Brazil and the United States are diverse countries. Each has their own culture, but are more alike than one may realize.
Same-Sex marriage in the US expanded from one state in 2004 to all 50 states in 2015. Brazil legalized same-sex marriages in 2013. Yes, this is an enormous accomplishment; however, there are still too many people, especially in US, in positions of political office and business who make decisions for “We the People”.
In making those decisions affecting us, many find it difficult to separate their personal beliefs from their public duties – which means that they need to respect differences. Our differences. (Like a cartoon in this publication once noted: If you think homosexuality is wrong, then don’t be a homo. Doesn’t sound like a good idea for you. But you don’t get to make that decision for anyone else.)
We often observe that the actions of President Trump, Vice President Pence, Secretary of Education Betsy DeVose and business leaders encourage discrimination based on their “chosen” religious beliefs. A similar situation has recently occurred in Brazil where a Marvel's Avengers storyline has sparked a major censorship controversy in Rio De Janeiro.
According to reports from Brazilian media, Rio's Mayor Marcelo Crivella tried to take on it upon himself to remove the sale of Avengers: The Children's Crusade graphic novel from the 19th International Book Biennial. The event took place in his city.
Crivella reportedly cited The Children's Crusade's for having "sexual content for minors" in the form of a scene wheretwo male characters (Wiccan and Hulkling) kiss. That kiss scene prompted Crivella to order booksellers to pull all copies of publication. He thought he was protecting Rio’s youth.
Booksellers reportedly refused to acquiesce – and, in fact, copies of The Children's Crusade began selling out of stock.
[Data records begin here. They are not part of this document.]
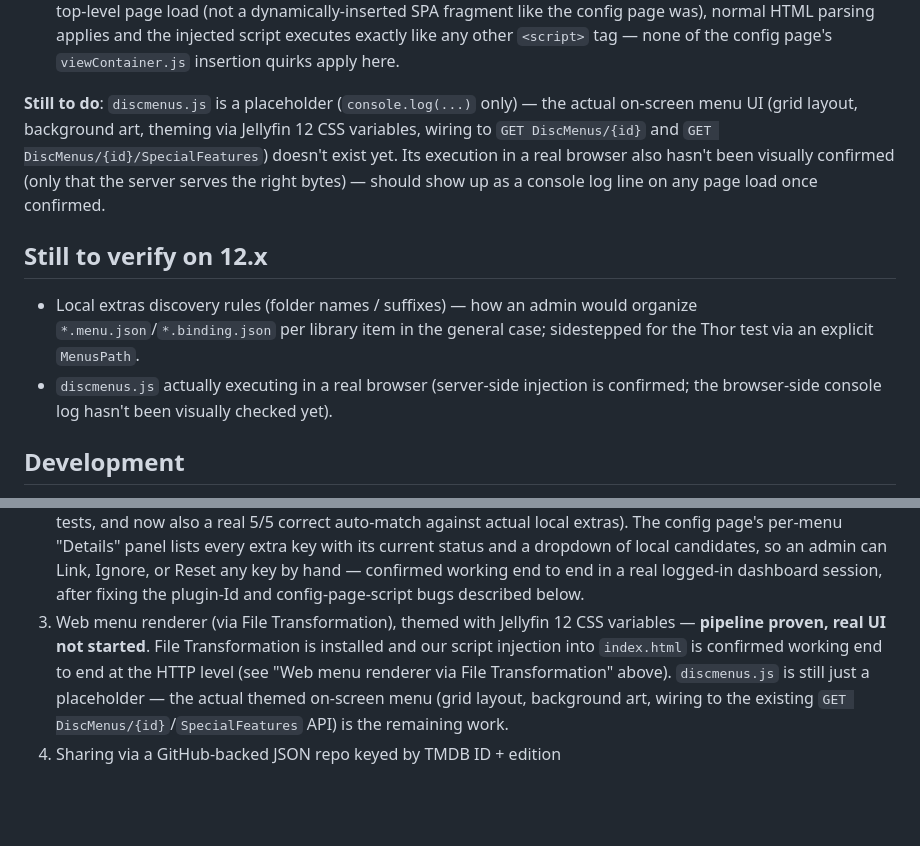
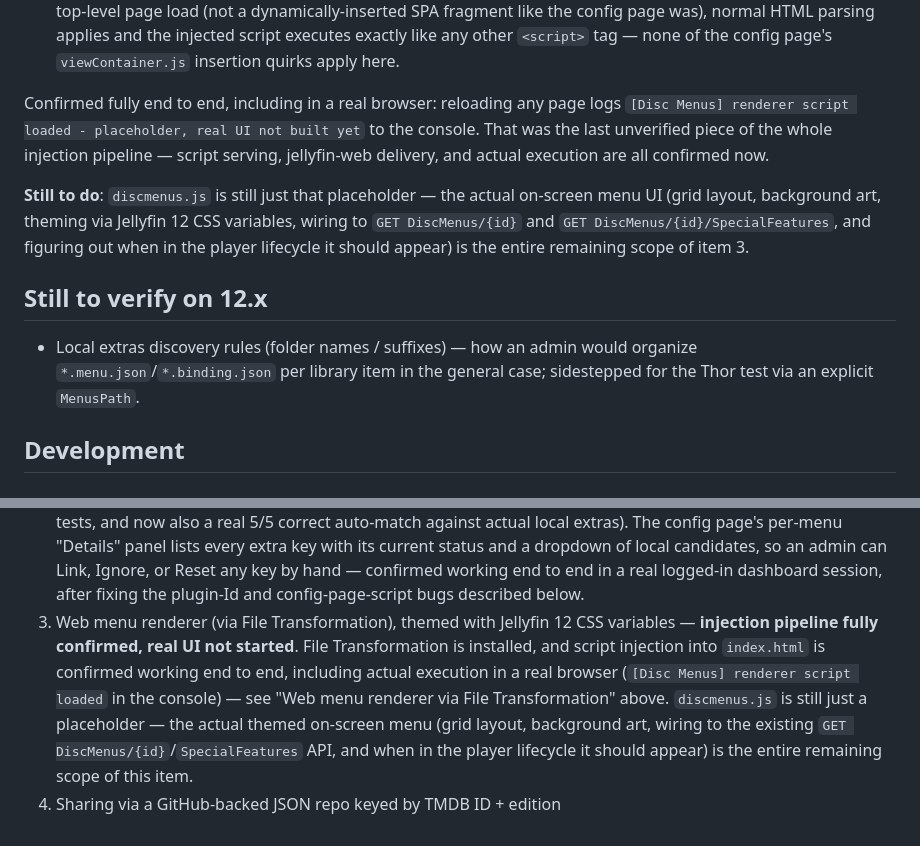
Before and after one commit to peppy6582/jellydisc, a Markdown page: README.md, 2 parts joined by grey strips. Rendered like a GitHub page; blank space fills up the shorter version.

Commit message:
Confirm the File Transformation script injection runs in a real browser
User confirmed the console log line from discmenus.js after reloading
the Jellyfin web client, closing out the last unverified piece of the
injection pipeline: script serving, jellyfin-web delivery via File
Transformation, and actual browser execution are now all confirmed
end to end, not just at the HTTP level.

The whole pipeline for item 3 is proven; the only remaining scope is
building the actual themed on-screen menu UI, which is unstarted.

Co-Authored-By: Claude Sonnet 5 <noreply@anthropic.com>

```diff
--- a/README.md
+++ b/README.md
@@ -216,18 +216,20 @@ docs, since a first research pass could only get this secondhand:
   the injected script executes exactly like any other `<script>` tag — none of the config page's
   `viewContainer.js` insertion quirks apply here.
 
-**Still to do**: `discmenus.js` is a placeholder (`console.log(...)` only) — the actual on-screen
-menu UI (grid layout, background art, theming via Jellyfin 12 CSS variables, wiring to
-`GET DiscMenus/{id}` and `GET DiscMenus/{id}/SpecialFeatures`) doesn't exist yet. Its execution
-in a real browser also hasn't been visually confirmed (only that the server serves the right
-bytes) — should show up as a console log line on any page load once confirmed.
+Confirmed fully end to end, including in a real browser: reloading any page logs
+`[Disc Menus] renderer script loaded - placeholder, real UI not built yet` to the console. That
+was the last unverified piece of the whole injection pipeline — script serving, jellyfin-web
+delivery, and actual execution are all confirmed now.
+
+**Still to do**: `discmenus.js` is still just that placeholder — the actual on-screen menu UI
+(grid layout, background art, theming via Jellyfin 12 CSS variables, wiring to
+`GET DiscMenus/{id}` and `GET DiscMenus/{id}/SpecialFeatures`, and figuring out when in the
+player lifecycle it should appear) is the entire remaining scope of item 3.
 
 ## Still to verify on 12.x
 - Local extras discovery rules (folder names / suffixes) — how an admin would organize
   `*.menu.json`/`*.binding.json` per library item in the general case; sidestepped for the Thor
   test via an explicit `MenusPath`.
-- `discmenus.js` actually executing in a real browser (server-side injection is confirmed; the
-  browser-side console log hasn't been visually checked yet).
 
 ## Development
 
@@ -301,9 +303,11 @@ requests have no associated user, so any endpoint needing one (ours accept an ex
    logged-in dashboard session, after fixing the plugin-Id and config-page-script bugs described
    below.
 3. Web menu renderer (via File Transformation), themed with Jellyfin 12 CSS variables —
-   **pipeline proven, real UI not started**. File Transformation is installed and our script
-   injection into `index.html` is confirmed working end to end at the HTTP level (see "Web menu
-   renderer via File Transformation" above). `discmenus.js` is still just a placeholder — the
+   **injection pipeline fully confirmed, real UI not started**. File Transformation is installed,
+   and script injection into `index.html` is confirmed working end to end, including actual
+   execution in a real browser (`[Disc Menus] renderer script loaded` in the console) — see "Web
+   menu renderer via File Transformation" above. `discmenus.js` is still just a placeholder — the
    actual themed on-screen menu (grid layout, background art, wiring to the existing
-   `GET DiscMenus/{id}`/`SpecialFeatures` API) is the remaining work.
+   `GET DiscMenus/{id}`/`SpecialFeatures` API, and when in the player lifecycle it should appear)
+   is the entire remaining scope of this item.
 4. Sharing via a GitHub-backed JSON repo keyed by TMDB ID + edition
```
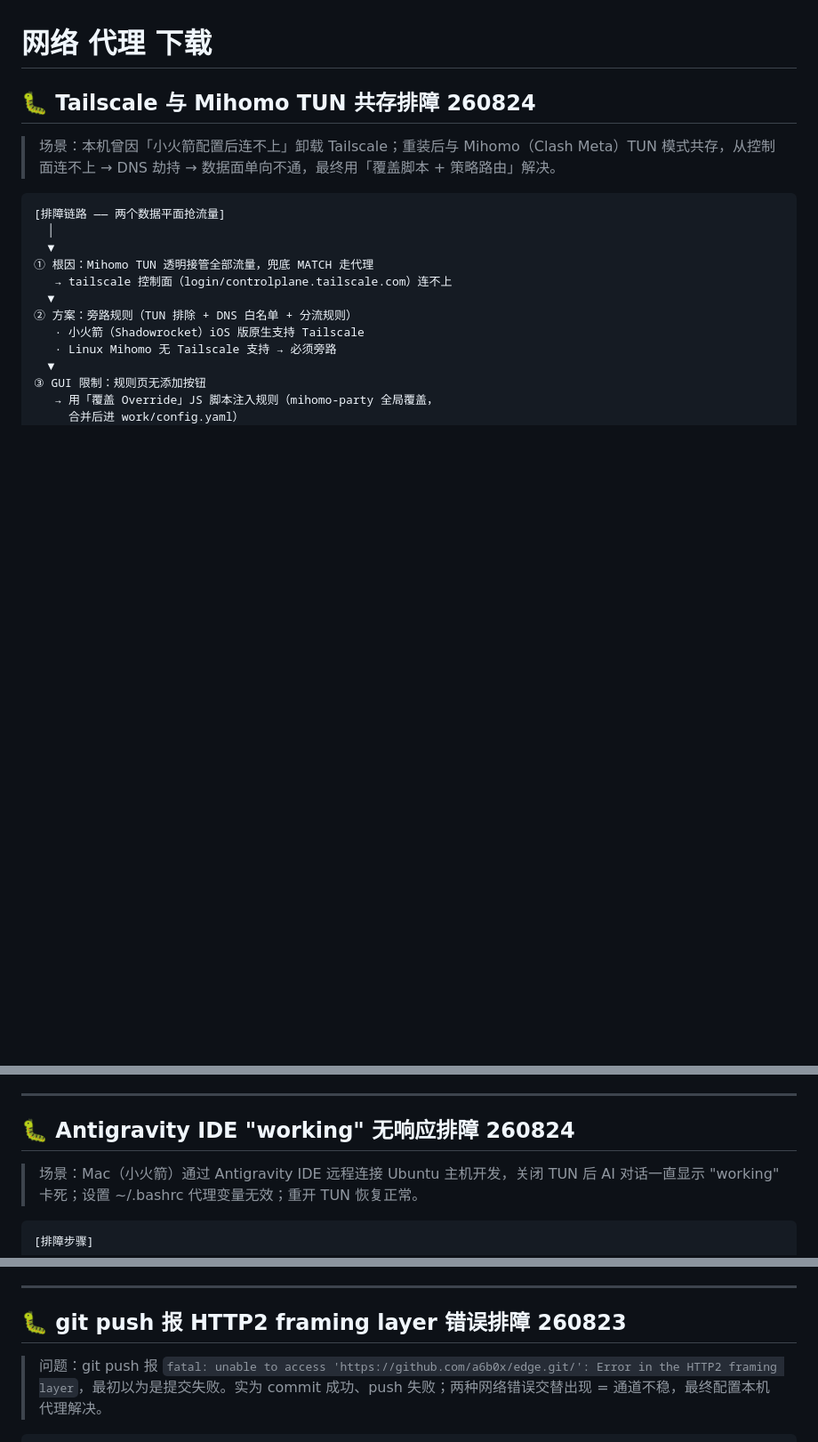
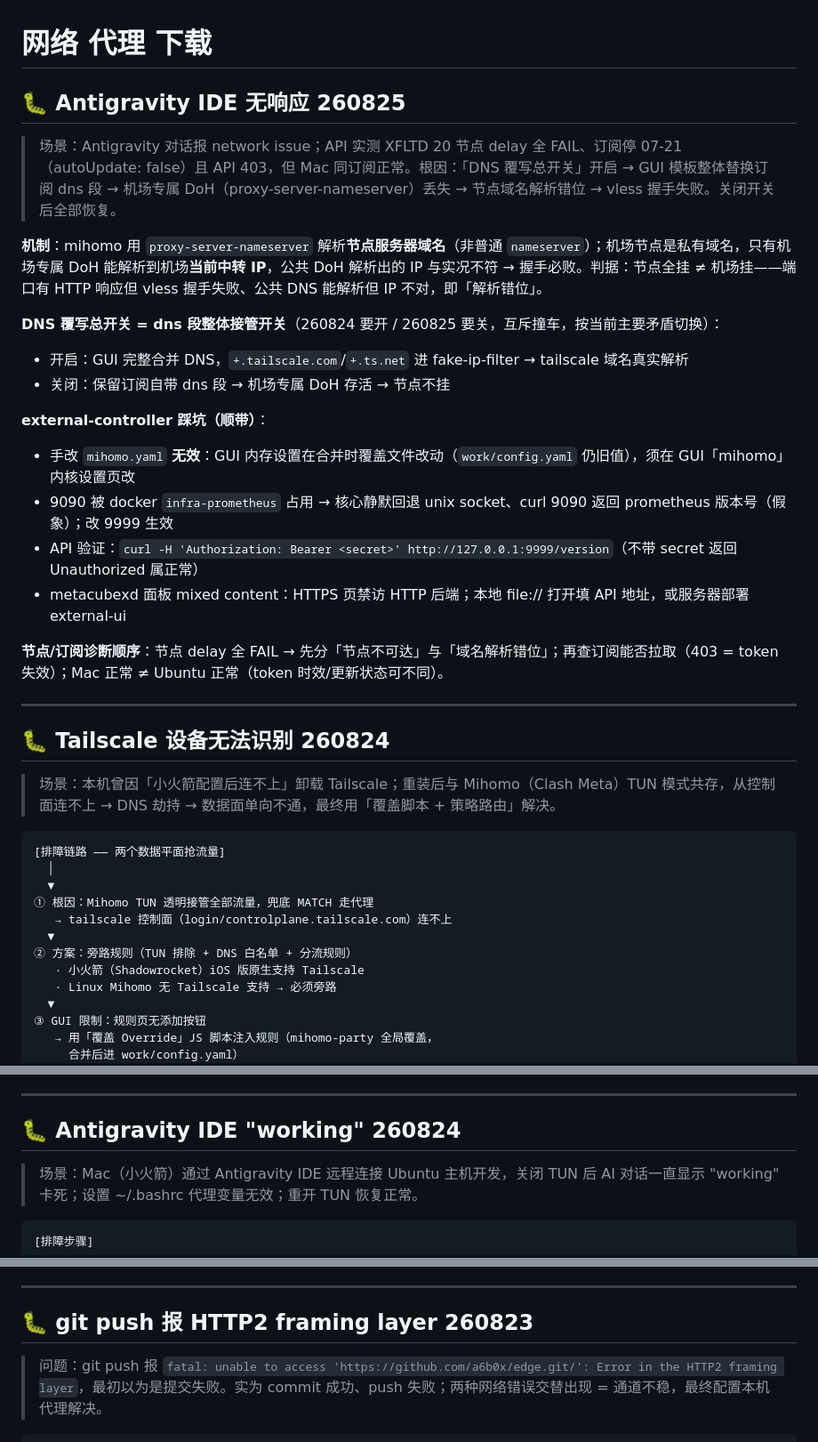
Before and after one commit to 0xc1fa/edge, a Markdown page: docs/note-base.md, 3 parts joined by grey strips. Shown at 89% size. Drawn GitHub-style; blank space fills up the shorter version.

Commit message:
修复 Antigravity IDE 无响应

```diff
--- a/docs/note-base.md
+++ b/docs/note-base.md
@@ -1,6 +1,28 @@
 # 网络 代理 下载
 
-## 🐛 Tailscale 与 Mihomo TUN 共存排障 260824
+## 🐛 Antigravity IDE 无响应 260825
+
+> 场景：Antigravity 对话报 network issue；API 实测 XFLTD 20 节点 delay 全 FAIL、订阅停 07-21（autoUpdate: false）且 API 403，但 Mac 同订阅正常。根因：「DNS 覆写总开关」开启 → GUI 模板整体替换订阅 dns 段 → 机场专属 DoH（proxy-server-nameserver）丢失 → 节点域名解析错位 → vless 握手失败。关闭开关后全部恢复。
+
+**机制**：mihomo 用 `proxy-server-nameserver` 解析**节点服务器域名**（非普通 `nameserver`）；机场节点是私有域名，只有机场专属 DoH 能解析到机场**当前中转 IP**，公共 DoH 解析出的 IP 与实况不符 → 握手必败。判据：节点全挂 ≠ 机场挂——端口有 HTTP 响应但 vless 握手失败、公共 DNS 能解析但 IP 不对，即「解析错位」。
+
+**DNS 覆写总开关 = dns 段整体接管开关**（260824 要开 / 260825 要关，互斥撞车，按当前主要矛盾切换）：
+
+- 开启：GUI 完整合并 DNS，`+.tailscale.com`/`+.ts.net` 进 fake-ip-filter → tailscale 域名真实解析
+- 关闭：保留订阅自带 dns 段 → 机场专属 DoH 存活 → 节点不挂
+
+**external-controller 踩坑（顺带）**：
+
+- 手改 `mihomo.yaml` **无效**：GUI 内存设置在合并时覆盖文件改动（`work/config.yaml` 仍旧值），须在 GUI「mihomo」内核设置页改
+- 9090 被 docker `infra-prometheus` 占用 → 核心静默回退 unix socket、curl 9090 返回 prometheus 版本号（假象）；改 9999 生效
+- API 验证：`curl -H 'Authorization: Bearer <secret>' http://127.0.0.1:9999/version`（不带 secret 返回 Unauthorized 属正常）
+- metacubexd 面板 mixed content：HTTPS 页禁访 HTTP 后端；本地 file:// 打开填 API 地址，或服务器部署 external-ui
+
+**节点/订阅诊断顺序**：节点 delay 全 FAIL → 先分「节点不可达」与「域名解析错位」；再查订阅能否拉取（403 = token 失效）；Mac 正常 ≠ Ubuntu 正常（token 时效/更新状态可不同）。
+
+---
+
+## 🐛 Tailscale 设备无法识别 260824
 
 > 场景：本机曾因「小火箭配置后连不上」卸载 Tailscale；重装后与 Mihomo（Clash Meta）TUN 模式共存，从控制面连不上 → DNS 劫持 → 数据面单向不通，最终用「覆盖脚本 + 策略路由」解决。
 
@@ -120,7 +142,7 @@ DNS 返回假地址               DNS 返回真实地址
 
 ---
 
-## 🐛 Antigravity IDE "working" 无响应排障 260824
+## 🐛 Antigravity IDE "working" 260824
 
 > 场景：Mac（小火箭）通过 Antigravity IDE 远程连接 Ubuntu 主机开发，关闭 TUN 后 AI 对话一直显示 "working" 卡死；设置 ~/.bashrc 代理变量无效；重开 TUN 恢复正常。
 
@@ -353,7 +375,7 @@ DNS 返回假地址               DNS 返回真实地址
 
 ---
 
-## 🐛 git push 报 HTTP2 framing layer 错误排障 260823
+## 🐛 git push 报 HTTP2 framing layer  260823
 
 > 问题：git push 报 `fatal: unable to access 'https://github.com/a6b0x/edge.git/': Error in the HTTP2 framing layer`，最初以为是提交失败。实为 commit 成功、push 失败；两种网络错误交替出现 = 通道不稳，最终配置本机代理解决。
 
```
Also changed, not shown: docs/mem-base.md (added, +30 -0 lines).
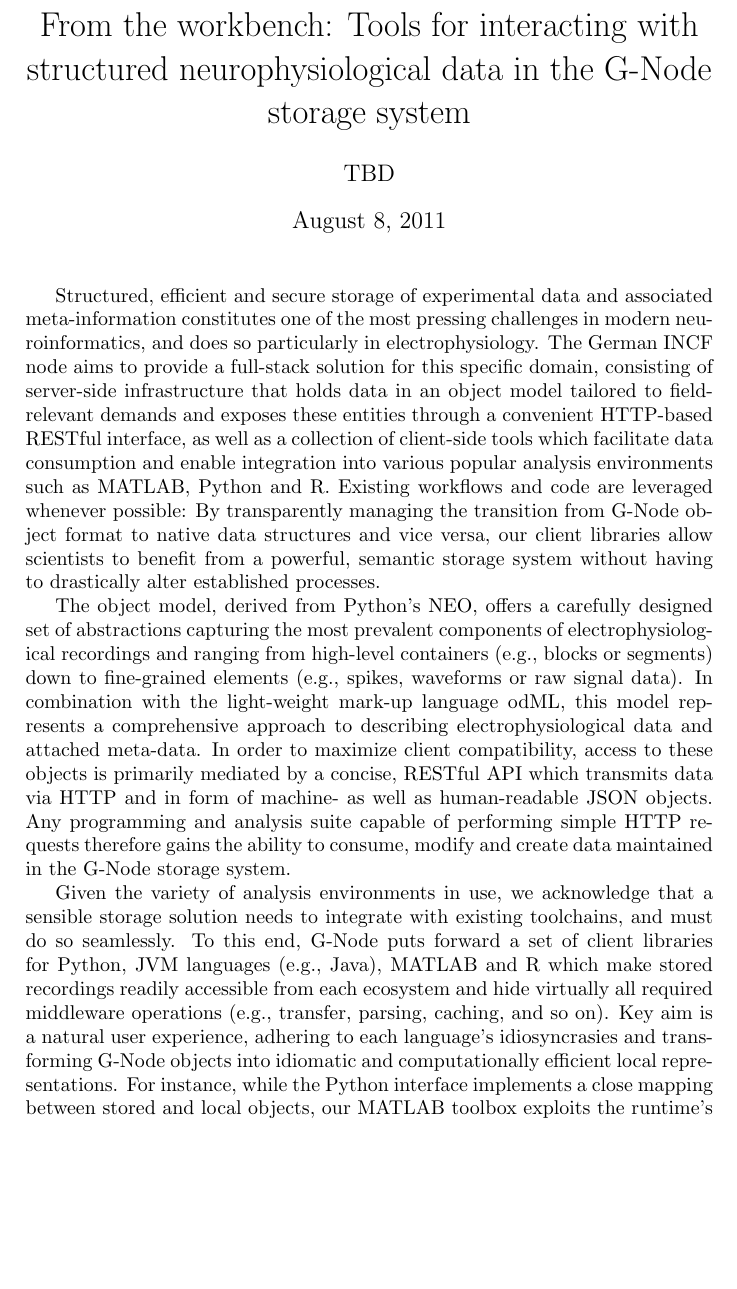
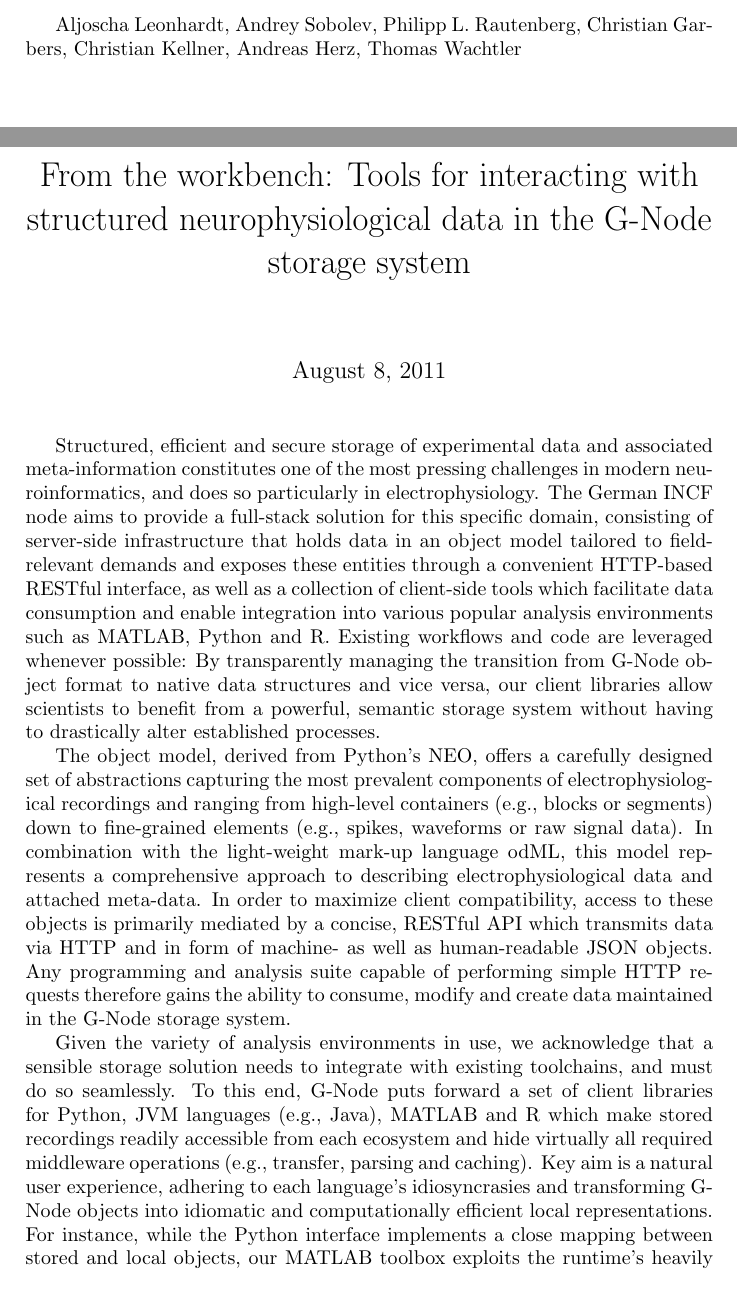
Before and after one commit to apleonhardt/freiburg-abstract, a LaTeX document (freiburg-abstract.tex): part of page 1 of 2 before the commit and two parts of pages 1 and 2 of 3 after it, the two joined at a grey line, cut at the place of the change, the shorter picture padded with empty space. Compiled offline with pdfLaTeX.

Commit message:
Incorporate PLR's correction

```diff
--- a/freiburg-abstract.tex
+++ b/freiburg-abstract.tex
@@ -15,7 +15,17 @@
 \title{From the workbench: Tools for interacting with structured
   neurophysiological data in the G-Node storage system}
 
-\author{TBD}
+\author{
+
+  Aljoscha Leonhardt,
+  Andrey Sobolev,
+  Philipp L. Rautenberg,
+  Christian Garbers,
+  Christian Kellner,
+  Andreas Herz,
+  Thomas Wachtler
+
+}
 \date{August 8, 2011}
 
 \maketitle
@@ -59,7 +69,7 @@
 forward a set of client libraries for Python, JVM languages (e.g.,
 Java), MATLAB and R which make stored recordings readily accessible
 from each ecosystem and hide virtually all required middleware
-operations (e.g., transfer, parsing, caching, and so on). Key aim is a
+operations (e.g., transfer, parsing and caching). Key aim is a
 natural user experience, adhering to each language's idiosyncrasies
 and transforming G-Node objects into idiomatic and computationally
 efficient local representations. For instance, while the Python
```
The book-buying public’s rebuke of the mayor's order subsequently pushed Crivella to a more drastic step. He sent law enforcement officials into the event to either forcibly censor or confiscate material deemed "inappropriate" or "pornographic."
As GLOBOreports (via translation):
"RIO - In the early afternoon of Friday, ten employees of the Municipal Secretariat of Public Order (SEOP) arrived at the Book Biennial, which is being held at Riocentro, to identify and seal books considered "improper"."
As a countermeasure to the mayor's aggressive pursuit of censorship, the book festival filed, "a request for a preventive injunction with the Rio de Janeiro Court of Justice to ensure the full functioning of the event and the right of exhibitors to commercialize literary works on the most diverse subjects - as foreseen by the Brazilian legislation."
A statement was issued by SEOP's chief, Wolney Dias, who seems to back Mayor Crivella's stance by splitting hairs over the semantics of censorship: "City hall has police power for that. If the material is not following the recommendations, it will be collected. We are following the guidance of the city prosecutor's office. I do not understand that there is censorship. If it is pornographic material, offered without the standards, it will be collected."
According to Out Magazine; The Supreme Court of Brazil has issued a strong rebuke to Rio de Janeiro Mayor Marcelo Crivella’s attempts to remove Avengers: The Children’s Crusadefrom the event over a gay kiss. The court ruled that officials cannot target LGBT publications for censorship.
According to the court, Crivella’s actions violated the constitution’s guarantee of equal protection for all; “something USA has not accomplished yet,” and the court issued an injunction against attempts to confiscate the comic.
The mayor’s attempt to ban The Children’s Crusade has backfired in every possible way. Increased interest in the volume led to all copies selling out before the event even began. Ironically, the comic is a story nearly a decade old.
It helped establish the Young Avengers as a team geared toward the Millennial generation, and “wasn't afraid” to tackle subjects its predecessors rarely touched upon, like sexuality.
More than ever before, comic books tackle many issues that lead to human ignorance and different types of discrimination. They show the reader how to overcome these negative social behaviors and learn how to be a better human by embracing the unfamiliar.
Meanwhile, in the US Republican lawmakers in North Carolina are trying to ban marriage equality reports Alex Bollinger for LGBTQ Nation. One of them got so upset at a constituent complaint that he told the constituent to “tell it to Satan.” State assembly Republicans are trying to pass HB 65, also known as the Marriage Reaffirmation Amendment Act. The bill would ban marriage equality in the state and tell state officials to ignore the Supreme Court’s Obergefell decision. See what I mean by elected officials trying to make decisions for “We the People”?